== Segment start ==
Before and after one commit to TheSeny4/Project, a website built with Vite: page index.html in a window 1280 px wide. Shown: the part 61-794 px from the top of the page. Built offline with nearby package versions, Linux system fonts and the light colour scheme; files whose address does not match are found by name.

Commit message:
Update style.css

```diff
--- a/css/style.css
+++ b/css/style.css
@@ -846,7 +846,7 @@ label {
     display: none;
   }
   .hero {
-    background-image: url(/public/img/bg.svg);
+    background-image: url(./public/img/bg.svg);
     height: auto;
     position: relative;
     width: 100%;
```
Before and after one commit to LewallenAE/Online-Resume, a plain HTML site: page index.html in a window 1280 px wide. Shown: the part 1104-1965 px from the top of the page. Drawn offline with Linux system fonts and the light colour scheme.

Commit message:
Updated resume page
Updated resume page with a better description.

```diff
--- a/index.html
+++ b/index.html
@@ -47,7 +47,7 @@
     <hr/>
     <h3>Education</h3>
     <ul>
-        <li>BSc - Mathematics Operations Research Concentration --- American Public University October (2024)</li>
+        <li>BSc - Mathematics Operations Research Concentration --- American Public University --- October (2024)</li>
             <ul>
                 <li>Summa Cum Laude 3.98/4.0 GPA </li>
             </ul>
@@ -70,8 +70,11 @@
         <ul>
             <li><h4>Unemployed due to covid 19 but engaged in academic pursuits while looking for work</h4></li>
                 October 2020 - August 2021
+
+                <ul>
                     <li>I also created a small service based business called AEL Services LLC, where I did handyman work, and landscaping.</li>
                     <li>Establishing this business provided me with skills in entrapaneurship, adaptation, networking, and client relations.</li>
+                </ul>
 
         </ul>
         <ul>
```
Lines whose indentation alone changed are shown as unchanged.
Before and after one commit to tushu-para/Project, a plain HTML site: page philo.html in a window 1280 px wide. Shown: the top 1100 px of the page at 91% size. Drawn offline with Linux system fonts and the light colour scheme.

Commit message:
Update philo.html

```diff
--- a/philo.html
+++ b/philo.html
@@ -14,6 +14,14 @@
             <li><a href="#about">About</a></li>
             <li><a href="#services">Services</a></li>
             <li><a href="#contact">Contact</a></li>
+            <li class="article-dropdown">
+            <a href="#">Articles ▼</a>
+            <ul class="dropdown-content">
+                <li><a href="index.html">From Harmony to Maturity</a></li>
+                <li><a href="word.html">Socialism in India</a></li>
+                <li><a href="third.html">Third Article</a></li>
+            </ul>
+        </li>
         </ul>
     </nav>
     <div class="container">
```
== Segment end ==
» WHAT TO WORK ON:
All the data needs repeating. Return it exactly.

» TASK ANSWER:
Before and after one commit to TheSeny4/Project, a website built with Vite: page index.html in a window 1280 px wide. Shown: the part 61-794 px from the top of the page. Built offline with nearby package versions, Linux system fonts and the light colour scheme; files whose address does not match are found by name.

Commit message:
Update style.css

```diff
--- a/css/style.css
+++ b/css/style.css
@@ -846,7 +846,7 @@ label {
     display: none;
   }
   .hero {
-    background-image: url(/public/img/bg.svg);
+    background-image: url(./public/img/bg.svg);
     height: auto;
     position: relative;
     width: 100%;
```
Before and after one commit to LewallenAE/Online-Resume, a plain HTML site: page index.html in a window 1280 px wide. Shown: the part 1104-1965 px from the top of the page. Drawn offline with Linux system fonts and the light colour scheme.

Commit message:
Updated resume page
Updated resume page with a better description.

```diff
--- a/index.html
+++ b/index.html
@@ -47,7 +47,7 @@
     <hr/>
     <h3>Education</h3>
     <ul>
-        <li>BSc - Mathematics Operations Research Concentration --- American Public University October (2024)</li>
+        <li>BSc - Mathematics Operations Research Concentration --- American Public University --- October (2024)</li>
             <ul>
                 <li>Summa Cum Laude 3.98/4.0 GPA </li>
             </ul>
@@ -70,8 +70,11 @@
         <ul>
             <li><h4>Unemployed due to covid 19 but engaged in academic pursuits while looking for work</h4></li>
                 October 2020 - August 2021
+
+                <ul>
                     <li>I also created a small service based business called AEL Services LLC, where I did handyman work, and landscaping.</li>
                     <li>Establishing this business provided me with skills in entrapaneurship, adaptation, networking, and client relations.</li>
+                </ul>
 
         </ul>
         <ul>
```
Lines whose indentation alone changed are shown as unchanged.
Before and after one commit to tushu-para/Project, a plain HTML site: page philo.html in a window 1280 px wide. Shown: the top 1100 px of the page at 91% size. Drawn offline with Linux system fonts and the light colour scheme.

Commit message:
Update philo.html

```diff
--- a/philo.html
+++ b/philo.html
@@ -14,6 +14,14 @@
             <li><a href="#about">About</a></li>
             <li><a href="#services">Services</a></li>
             <li><a href="#contact">Contact</a></li>
+            <li class="article-dropdown">
+            <a href="#">Articles ▼</a>
+            <ul class="dropdown-content">
+                <li><a href="index.html">From Harmony to Maturity</a></li>
+                <li><a href="word.html">Socialism in India</a></li>
+                <li><a href="third.html">Third Article</a></li>
+            </ul>
+        </li>
         </ul>
     </nav>
     <div class="container">
```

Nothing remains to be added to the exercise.